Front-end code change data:
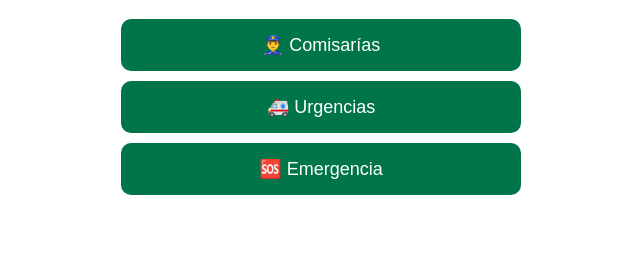
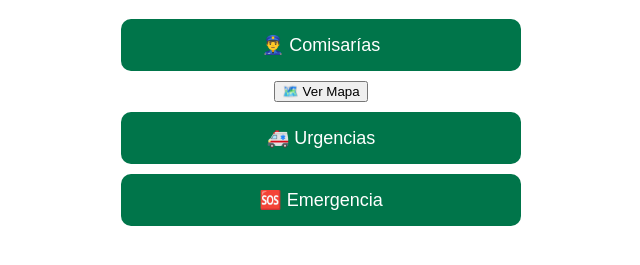
Before and after one commit to KNODRON/fast-routes, a plain HTML site: page index.html in a window 1280 px wide. Shown: the part 89-354 px from the top of the page, without its empty margins (319-959 px from the left). Drawn offline with Linux system fonts and the light colour scheme.

Commit message:
Update index.html

```diff
--- a/index.html
+++ b/index.html
@@ -87,6 +87,11 @@
   <h1>Rutas Rápidas</h1>
 
   <button class="main-button" onclick="mostrarUnidades()">👮‍♂️ Comisarías</button>
+  <a href="mapa.html">
+  <button class="boton-principal">
+    🗺️ Ver Mapa
+  </button>
+  </a>
   <button class="main-button" onclick="abrirUrgencias()">🚑 Urgencias</button>
   <button class="main-button" onclick="abrirEmergencia()">🆘 Emergencia</button>
 
```
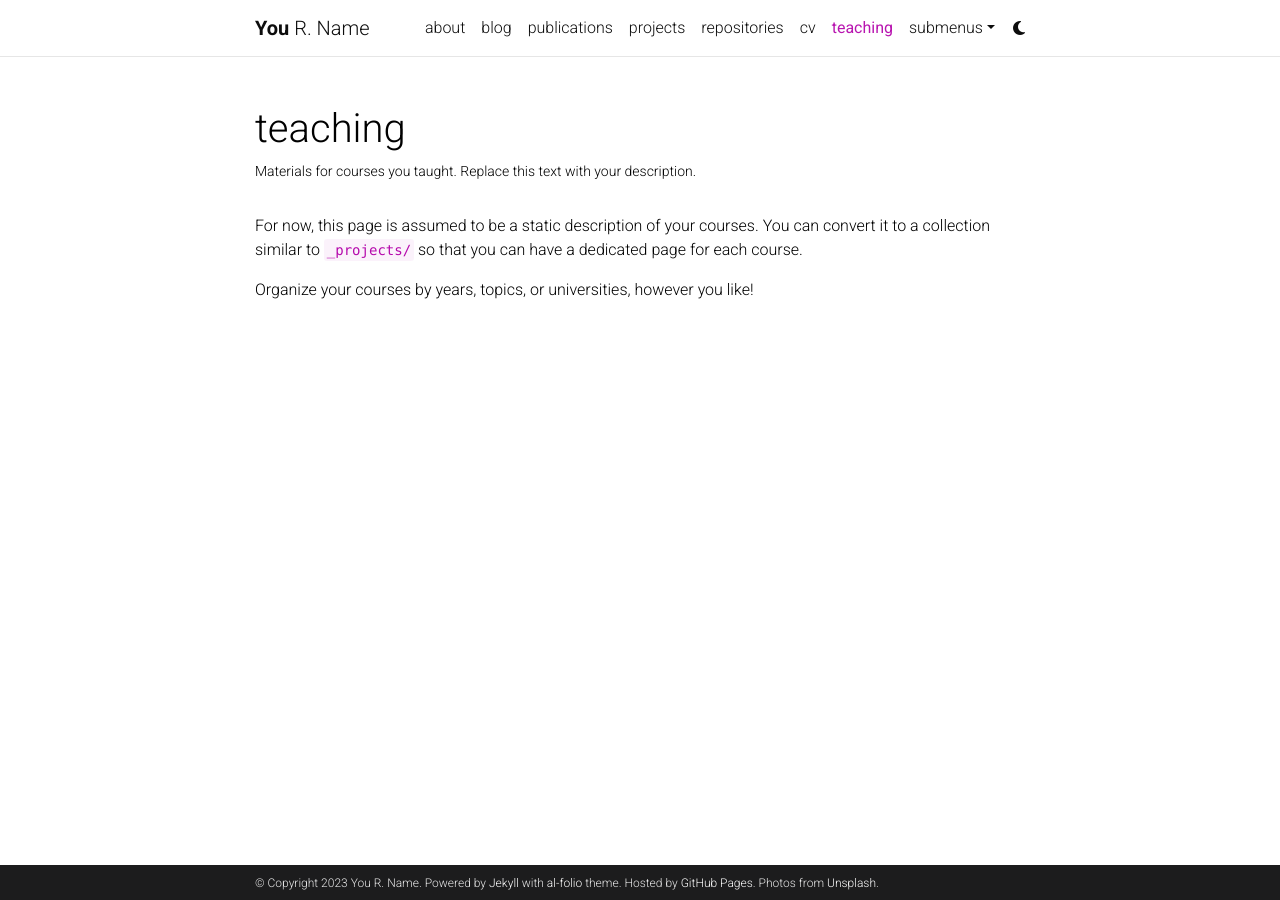
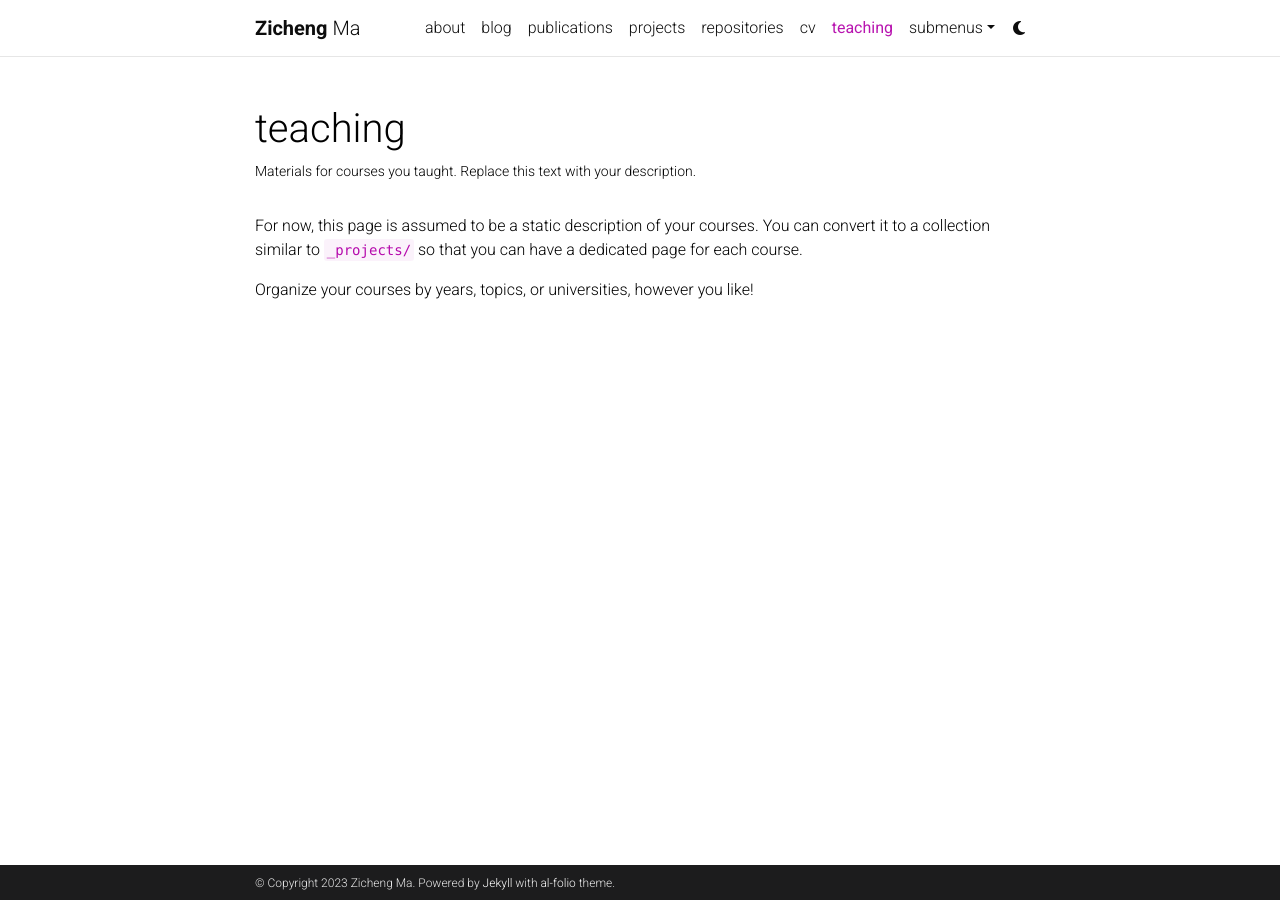
Before and after one commit to ZichengMa/ZichengMa.github.io, a Jekyll site: the page built from _pages/teaching.md, in a window 1280 px wide. Built offline with Jekyll 4.4.1, drawn with Linux system fonts in a browser that asks for light colours; comment, search, counter and statistics services are not loaded; a style sheet for code colours, icons or effects is not loaded.

Commit message:
modify name

```diff
--- a/_config.yml
+++ b/_config.yml
@@ -3,41 +3,38 @@
 # -----------------------------------------------------------------------------
 
 title: blank # the website title (if blank, full name will be used instead)
-first_name: You
-middle_name: R.
-last_name: Name
-email: you@example.com
+first_name: Zicheng
+middle_name:
+last_name: Ma
+email: zichengma1225@gmail.com / zma17@illinois.edu
 description: > # the ">" symbol means to ignore newlines until "footer_text:"
   A simple, whitespace theme for academics. Based on [*folio](https://github.com/bogoli/-folio) design.
 footer_text: >
   Powered by <a href="https://jekyllrb.com/" target="_blank">Jekyll</a> with <a href="https://github.com/alshedivat/al-folio">al-folio</a> theme.
-  Hosted by <a href="https://pages.github.com/" target="_blank">GitHub Pages</a>.
-  Photos from <a href="https://unsplash.com" target="_blank">Unsplash</a>.
-keywords: jekyll, jekyll-theme, academic-website, portfolio-website  # add your own keywords or leave empty
+keywords: jekyll, jekyll-theme, academic-website, portfolio-website # add your own keywords or leave empty
+lang: en # the language of your site (for example: en, fr, cn, ru, etc.)
+icon: ⚛️ # the emoji used as the favicon (alternatively, provide image name in /assets/img/)
 
-lang: en # the language of your site (for example: en, fr, cn, ru, etc.)
-icon: ⚛️  # the emoji used as the favicon (alternatively, provide image name in /assets/img/)
-
-url: https://alshedivat.github.io # the base hostname & protocol for your site
-baseurl: /al-folio # the subpath of your site, e.g. /blog/
+url: https://zichengma.github.io # the base hostname & protocol for your site
+baseurl: # the subpath of your site, e.g. /blog/
 last_updated: false # set to true if you want to display last updated in the footer
-impressum_path:  # set to path to include impressum link in the footer, use the same path as permalink in a page, helps to conform with EU GDPR
+impressum_path: # set to path to include impressum link in the footer, use the same path as permalink in a page, helps to conform with EU GDPR
 
 # -----------------------------------------------------------------------------
 # Theme
 # -----------------------------------------------------------------------------
 
 # code highlighter theme
-highlight_theme_light: github   # https://github.com/jwarby/jekyll-pygments-themes
-highlight_theme_dark: native    # https://github.com/jwarby/jekyll-pygments-themes
+highlight_theme_light: github # https://github.com/jwarby/jekyll-pygments-themes
+highlight_theme_dark: native # https://github.com/jwarby/jekyll-pygments-themes
 
 # repo color theme
-repo_theme_light: default       # https://github.com/anuraghazra/github-readme-stats/blob/master/themes/README.md
-repo_theme_dark: dark           # https://github.com/anuraghazra/github-readme-stats/blob/master/themes/README.md
+repo_theme_light: default # https://github.com/anuraghazra/github-readme-stats/blob/master/themes/README.md
+repo_theme_dark: dark # https://github.com/anuraghazra/github-readme-stats/blob/master/themes/README.md
 repo_trophies:
   enabled: true
-  theme_light: flat    # https://github.com/ryo-ma/github-profile-trophy
-  theme_dark: gitdimmed  # https://github.com/ryo-ma/github-profile-trophy
+  theme_light: flat # https://github.com/ryo-ma/github-profile-trophy
+  theme_dark: gitdimmed # https://github.com/ryo-ma/github-profile-trophy
 
 # -----------------------------------------------------------------------------
 # RSS Feed
@@ -71,7 +68,7 @@ og_image: # The site-wide (default for all links) Open Graph preview image
 # Social integration
 # -----------------------------------------------------------------------------
 
-github_username: # your GitHub user name
+github_username: ZichengMa # your GitHub user name
 gitlab_username: # your GitLab user name
 twitter_username: # your Twitter handle
 mastodon_username: # your mastodon instance+username in the format instance.tld/@username
@@ -112,11 +109,11 @@ contact_note: >
 # Analytics and search engine verification
 # -----------------------------------------------------------------------------
 
-google_analytics:  # your Google Analytics measurement ID (format: G-XXXXXXXXXX)
-panelbear_analytics:  # panelbear analytics site ID (format: XXXXXXXXX)
+google_analytics: # your Google Analytics measurement ID (format: G-XXXXXXXXXX)
+panelbear_analytics: # panelbear analytics site ID (format: XXXXXXXXX)
 
-google_site_verification:  # your google-site-verification ID (Google Search Console)
-bing_site_verification:  # out your bing-site-verification ID (Bing Webmaster)
+google_site_verification: # your google-site-verification ID (Google Search Console)
+bing_site_verification: # out your bing-site-verification ID (Bing Webmaster)
 
 # -----------------------------------------------------------------------------
 # Blog
@@ -139,15 +136,15 @@ related_blog_posts:
 # Follow instructions on https://giscus.app/ to setup for your repo to fill out
 # the information below.
 giscus:
-  repo: alshedivat/al-folio      # <your-github-user-name>/<your-github-repo-name>
+  repo: alshedivat/al-folio # <your-github-user-name>/<your-github-repo-name>
   repo_id: MDEwOlJlcG9zaXRvcnk2MDAyNDM2NQ==
-  category: Comments             # name of the category under which discussions will be created
+  category: Comments # name of the category under which discussions will be created
   category_id: DIC_kwDOA5PmLc4CTBt6
-  mapping: title                 # identify discussions by post title
-  strict: 1                      # use strict identification mode
-  reactions_enabled: 1           # enable (1) or disable (0) emoji reactions
-  input_position: bottom         # whether to display input form below (bottom) or above (top) the comments
-  theme: preferred_color_scheme  # name of the color scheme (preferred works well with al-folio light/dark mode)
+  mapping: title # identify discussions by post title
+  strict: 1 # use strict identification mode
+  reactions_enabled: 1 # enable (1) or disable (0) emoji reactions
+  input_position: bottom # whether to display input form below (bottom) or above (top) the comments
+  theme: preferred_color_scheme # name of the color scheme (preferred works well with al-folio light/dark mode)
   emit_metadata: 0
   lang: en
 
@@ -196,7 +193,7 @@ highlighter: rouge
 kramdown:
   input: GFM
   syntax_highlighter_opts:
-    css_class: 'highlight'
+    css_class: "highlight"
     span:
       line_numbers: false
     block:
@@ -204,7 +201,7 @@ kramdown:
       start_line: 1
 
 # Includes & excludes
-include: ['_pages']
+include: ["_pages"]
 exclude:
   - bin
   - Gemfile
@@ -243,7 +240,7 @@ defaults:
 # -----------------------------------------------------------------------------
 
 jekyll-minifier:
-  exclude: ['robots.txt']
+  exclude: ["robots.txt"]
   uglifier_args:
     harmony: true
 
@@ -258,19 +255,18 @@ jekyll-archives:
     tag: archive-tag
     category: archive-category
   permalinks:
-    year: '/blog/:year/'
-    tag: '/blog/tag/:name/'
-    category: '/blog/category/:name/'
+    year: "/blog/:year/"
+    tag: "/blog/tag/:name/"
+    category: "/blog/category/:name/"
 
-display_tags: ['formatting', 'images', 'links', 'math', 'code'] # these tags will be displayed on the front page of your blog
-display_categories: ['blockquotes'] # these categories will be displayed on the front page of your blog
+display_tags: ["formatting", "images", "links", "math", "code"] # these tags will be displayed on the front page of your blog
+display_categories: ["blockquotes"] # these categories will be displayed on the front page of your blog
 
 # -----------------------------------------------------------------------------
 # Jekyll Scholar
 # -----------------------------------------------------------------------------
 
 scholar:
-
   last_name: [Einstein]
   first_name: [Albert, A.]
 
@@ -301,12 +297,28 @@ badges: # Display different badges for your publications
   dimensions_badge: true # Dimensions badge (https://badge.dimensions.ai/)
 
 # Filter out certain bibtex entry keywords used internally from the bib output
-filtered_bibtex_keywords: [abbr, abstract, arxiv, bibtex_show, html, pdf, selected, supp, blog, code, poster, slides, website, preview, altmetric]
+filtered_bibtex_keywords:
+  [
+    abbr,
+    abstract,
+    arxiv,
+    bibtex_show,
+    html,
+    pdf,
+    selected,
+    supp,
+    blog,
+    code,
+    poster,
+    slides,
+    website,
+    preview,
+    altmetric,
+  ]
 
 # Maximum number of authors to be shown for each publication (more authors are visible on click)
-max_author_limit: 3  # leave blank to always show all authors
-more_authors_animation_delay: 10  # more authors are revealed on click using animation; smaller delay means faster animation
-
+max_author_limit: 3 # leave blank to always show all authors
+more_authors_animation_delay: 10 # more authors are revealed on click using animation; smaller delay means faster animation
 
 # -----------------------------------------------------------------------------
 # Jekyll Link Attributes
@@ -319,13 +331,12 @@ external_links:
   target: _blank
   exclude:
 
-
 # -----------------------------------------------------------------------------
 # Responsive WebP Images
 # -----------------------------------------------------------------------------
 
 imagemagick:
-  enabled: true # enables responsive images for your site (recommended, see https://github.com/alshedivat/al-folio/issues/537)
+  enabled: false # enables responsive images for your site (recommended, see https://github.com/alshedivat/al-folio/issues/537)
   widths:
     - 480
     - 800
@@ -345,29 +356,31 @@ imagemagick:
 # -----------------------------------------------------------------------------
 
 jekyll-diagrams:
-    # configuration, see https://github.com/zhustec/jekyll-diagrams.
-    # feel free to comment out this section if not using jekyll diagrams.
-
+  # configuration, see https://github.com/zhustec/jekyll-diagrams.
+  # feel free to comment out this section if not using jekyll diagrams.
 
 # -----------------------------------------------------------------------------
 # Optional Features
 # -----------------------------------------------------------------------------
 
-enable_google_analytics:    false  # enables google analytics
-enable_panelbear_analytics: false  # enables panelbear analytics
-enable_google_verification: false  # enables google site verification
-enable_bing_verification:   false  # enables bing site verification
-enable_masonry:             true   # enables automatic project cards arrangement
-enable_math:                true   # enables math typesetting (uses MathJax)
-enable_tooltips:            false  # enables automatic tooltip links generated
-                                   # for each section titles on pages and posts
-enable_darkmode:            true   # enables switching between light/dark modes
-enable_navbar_social:       false  # enables displaying social links in the
-                                   # navbar on the about page
-enable_project_categories:  true   # enables categorization of projects into
-                                   # multiple categories
-enable_medium_zoom:         true   # enables image zoom feature (as on medium.com)
-enable_progressbar:         true   # enables a horizontal progress bar linked to the vertical scroll position
+enable_google_analytics: false # enables google analytics
+enable_panelbear_analytics: false # enables panelbear analytics
+enable_google_verification: false # enables google site verification
+enable_bing_verification: false # enables bing site verification
+enable_masonry: true # enables automatic project cards arrangement
+enable_math: true # enables math typesetting (uses MathJax)
+enable_tooltips:
+  false # enables automatic tooltip links generated
+  # for each section titles on pages and posts
+enable_darkmode: true # enables switching between light/dark modes
+enable_navbar_social:
+  false # enables displaying social links in the
+  # navbar on the about page
+enable_project_categories:
+  true # enables categorization of projects into
+  # multiple categories
+enable_medium_zoom: true # enables image zoom feature (as on medium.com)
+enable_progressbar: true # enables a horizontal progress bar linked to the vertical scroll position
 
 # -----------------------------------------------------------------------------
 # Library versions
```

• [PROBLEM DETAILS]: Find the word "delay" in the entries and show each line where it is found.

• [OUTPUT]:
-more_authors_animation_delay: 10  # more authors are revealed on click using animation; smaller delay means faster animation
+more_authors_animation_delay: 10 # more authors are revealed on click using animation; smaller delay means faster animation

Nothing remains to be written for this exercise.